photos, video and updates by Hayley Young
Day 5: Santa Cruz.
The Crepe Place has a beautiful patio. Beautiful patios are in short supply in our Emerald City. I’m pretty easy to please in this regard, however this place gets 5 stars.
Each venue and city holds it’s own style of audience. Tonight, during Loch Lomond’s opening set, the front row of admirers take to the floor to enjoy the show, while a busy bar in the rear is quieted, eyes and ears peeled.
In the back of the patio, the movie Old School is projected as Hey Marseilles take their places on stage.
Earlier, during load in, I sat near a small group of Santa Cruz locals deep in conversation about their musical interests and experiences. The women I found myself eavesdropping upon knew their shit; at least by my standards. Don’t let Santa Cruz’s size or distance from Seattle/Portland fool you. These people care about their music. With a couple of blonde exceptions, Santa Cruz receives Hey Marseilles with great stride.
As the bands begin packing up, Richie Young takes a photo of me. Sounds like no big deal, but the process is a bit complicated. I am proud of his coordination to do so with the vintage Polaroid camera, cordless/hand-held flash and low shutter speed.

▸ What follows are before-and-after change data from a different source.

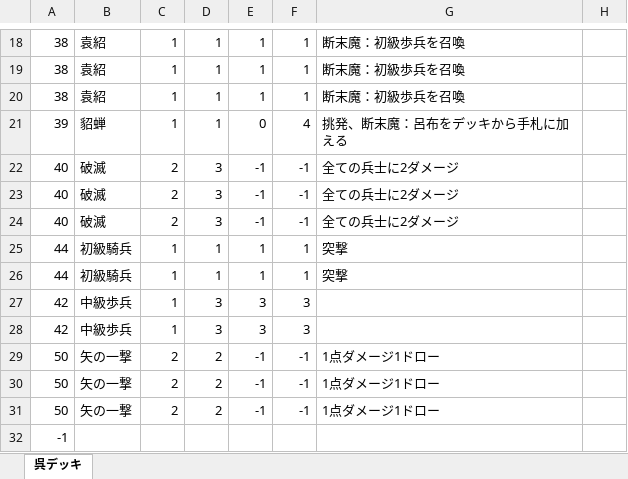
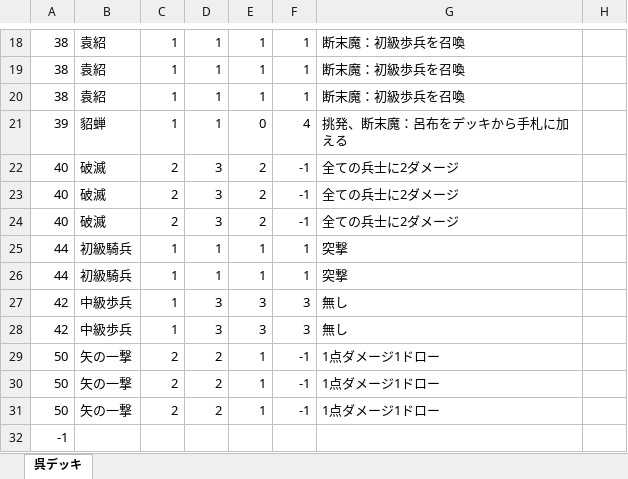
Before and after one commit to kainAlbert/DarknessGame, an Excel workbook: txt/gun.xlsx, sheet 呉デッキ, drawn as a sheet; only a part is shown, gaps mark what is left out; values as stored, in another font and other column widths than the file's, no borders; the diff names each change by its address in the sheet, - before the commit and + after, or states it on an @@ line.

```diff
--- a/txt/gun.xlsx (sheet 呉デッキ)
+++ b/txt/gun.xlsx (sheet 呉デッキ)
-E22:E24: -1
+E22:E24: 2
-G27:G28: (empty)
+G27:G28: 無し
-E29:E31: -1
+E29:E31: 1
```
Also changed, not shown: txt/cardlist.xlsm, txt/gi.xlsx, 35 other files.
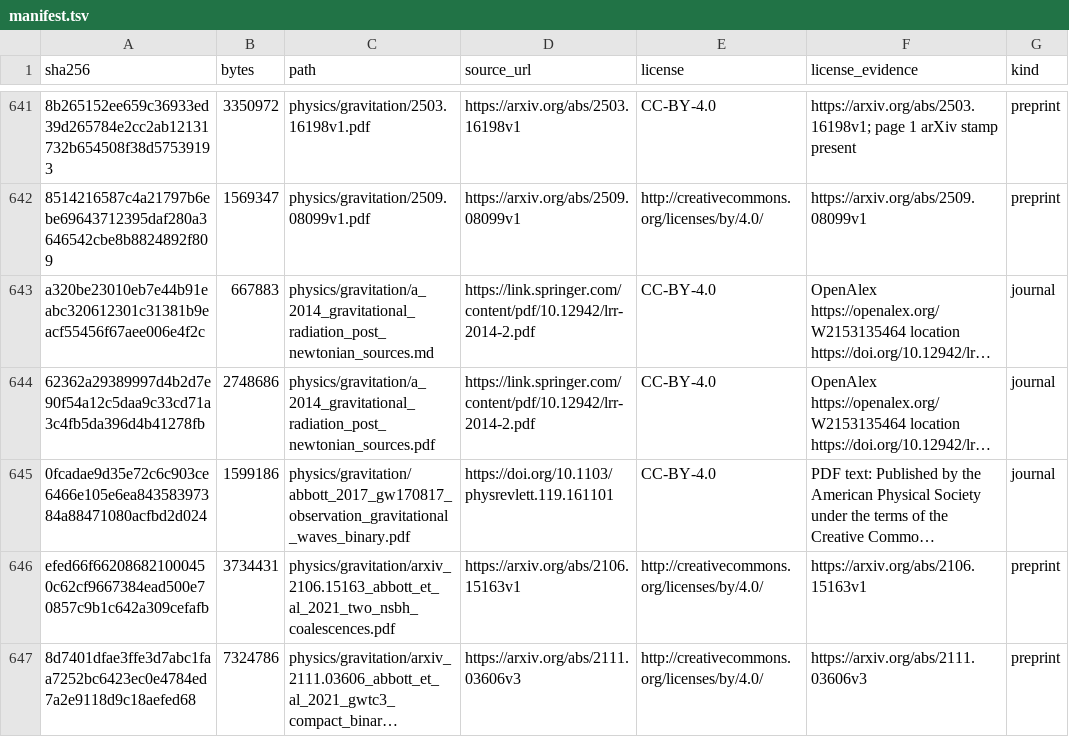
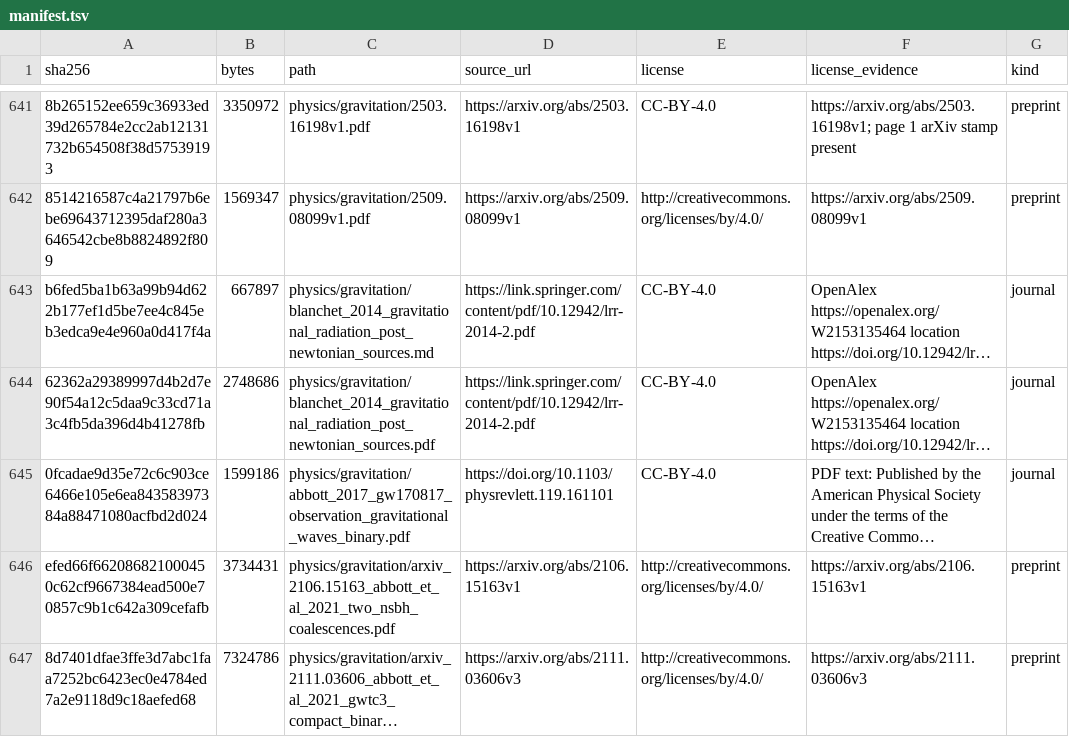
Before and after one commit to Oichkatzelesfrettschen/gororoba-documents-public, a TSV file: manifest.tsv, drawn as a sheet; only a part is shown, gaps mark what is left out; long unchanged cells end in …; the diff names each change by its address in the sheet, - before the commit and + after, or states it on an @@ line.

Commit message:
physics: name the Blanchet 2014 review by its author
The file name took the trailing initial of the family-first citation
"Luc Blanchet A"; the PDF keeps its bytes and sha256, and the
transcription header names the renamed PDF.

```diff
--- a/manifest.tsv
+++ b/manifest.tsv
-A643 (sha256): a320be23010eb7e44b91eabc320612301c31381b9eacf55456f67aee006e4f2c
+A643 (sha256): b6fed5ba1b63a99b94d622b177ef1d5be7ee4c845eb3edca9e4e960a0d417f4a
-B643 (bytes): 667883
+B643 (bytes): 667897
-C643 (path): physics/gravitation/a_2014_gravitational_radiation_post_newtonian_sources.md
+C643 (path): physics/gravitation/blanchet_2014_gravitational_radiation_post_newtonian_sources.md
-C644 (path): physics/gravitation/a_2014_gravitational_radiation_post_newtonian_sources.pdf
+C644 (path): physics/gravitation/blanchet_2014_gravitational_radiation_post_newtonian_sources.pdf
```
Also changed, not shown: 2 other files.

Good work, Mr. Young.
After the show, Nelson is taking us south to Salinas, the ghetto-ass town where we will be sleeping tonight. Shortly after we settle into our rooms, Colin Richie and Jacob Anderson will step out to the van and witness a catastrophic car accident. Those involved in the accident will flee the scene, a homeless man will approach Richie and Anderson from the bushes with his take on the event and the cops who arrive shortly after will act under whelmed by these truths.
Day 6: Santa Barbara.
I’m a little concerned. Due to lack of time and challenging logistics, we are on day 6 and have only shot 2 of the 7 video takes. Perhaps it is this pressure that convinces me that, yes, we should bypass the “authorized vehicles only” sign. Yes, we should take our giant-ass van (and trailer) down this dirt road through a field of Cheveron oil drills. Yes, it is trespassing. Fine. But it looks great and I am desperate.
After we are escorted off of the property by three Cheveron employees, the youngest of which being a babyfaced twenty-something serving as leader, I lament on our failure. Now we have spent the little time allotted for this project on a conversation about rattlesnakes and fire ants with three men with mustaches and beer bellies. We’ll have to make up for it in Santa Barbara.
Muddy Waters Cafe. Another perfect patio. As the band loads in, I begin to set up for our 3rd shot in the street adjacent to the venue. The sun is setting, making for both an interesting color pallete and a relaxed amount of passing cars. Nick Ward takes to the middle of the street, contributing his portion of the project as locals pass by in their Cadillacs and Hyundais.
The venue is full. Two hippies are dancing on the sidewalk. A crazy man will crash Loch Lomonds set, Steel Reserve in tow, heckling each song as if it were played just for him. Dave Depper will shush him. He will concede and retreat to the patio for the remainder of the evening.
At our hotel, Matt Bishop and Colin Richey are wrestling on the bed. It looks dangerous. The after party is at Don’s, a dive bar across the street from Loch Lomond’s hotel. Richie Young and I will kick Bishop and Richey’s ass at pool. A mix of music ranging in the likes of Guns and Roses, Patsy Cline and Blue Ocean will serve as the soundtrack for our triumph.
We heart Santa Barbara.